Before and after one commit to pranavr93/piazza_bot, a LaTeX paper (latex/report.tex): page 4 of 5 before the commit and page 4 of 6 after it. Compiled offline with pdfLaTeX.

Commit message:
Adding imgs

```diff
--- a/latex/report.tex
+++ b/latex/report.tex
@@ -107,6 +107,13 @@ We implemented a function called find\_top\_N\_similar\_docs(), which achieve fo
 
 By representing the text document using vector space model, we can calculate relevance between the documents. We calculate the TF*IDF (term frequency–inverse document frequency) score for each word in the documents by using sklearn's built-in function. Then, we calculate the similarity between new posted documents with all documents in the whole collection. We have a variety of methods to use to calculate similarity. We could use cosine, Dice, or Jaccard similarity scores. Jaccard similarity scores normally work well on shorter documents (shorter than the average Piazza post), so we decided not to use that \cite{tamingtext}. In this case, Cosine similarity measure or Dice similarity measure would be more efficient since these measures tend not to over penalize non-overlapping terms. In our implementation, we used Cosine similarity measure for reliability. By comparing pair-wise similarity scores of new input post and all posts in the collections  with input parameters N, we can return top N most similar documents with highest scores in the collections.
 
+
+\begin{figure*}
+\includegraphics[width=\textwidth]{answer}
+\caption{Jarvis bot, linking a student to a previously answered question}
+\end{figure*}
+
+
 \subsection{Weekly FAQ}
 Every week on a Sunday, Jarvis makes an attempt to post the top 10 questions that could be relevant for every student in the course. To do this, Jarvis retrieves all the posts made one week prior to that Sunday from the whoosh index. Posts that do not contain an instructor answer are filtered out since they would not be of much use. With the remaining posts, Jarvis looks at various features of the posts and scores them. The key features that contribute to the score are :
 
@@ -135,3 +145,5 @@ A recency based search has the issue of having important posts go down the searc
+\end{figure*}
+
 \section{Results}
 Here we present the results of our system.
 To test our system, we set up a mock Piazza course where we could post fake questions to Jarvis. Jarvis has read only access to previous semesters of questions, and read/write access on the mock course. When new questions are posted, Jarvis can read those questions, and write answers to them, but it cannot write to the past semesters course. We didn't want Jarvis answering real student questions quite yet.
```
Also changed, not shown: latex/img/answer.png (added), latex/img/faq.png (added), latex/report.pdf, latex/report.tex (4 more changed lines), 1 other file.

Exercise description:
Please give the number of lines in the material above that contain the string "course", and nothing else.

Result:
2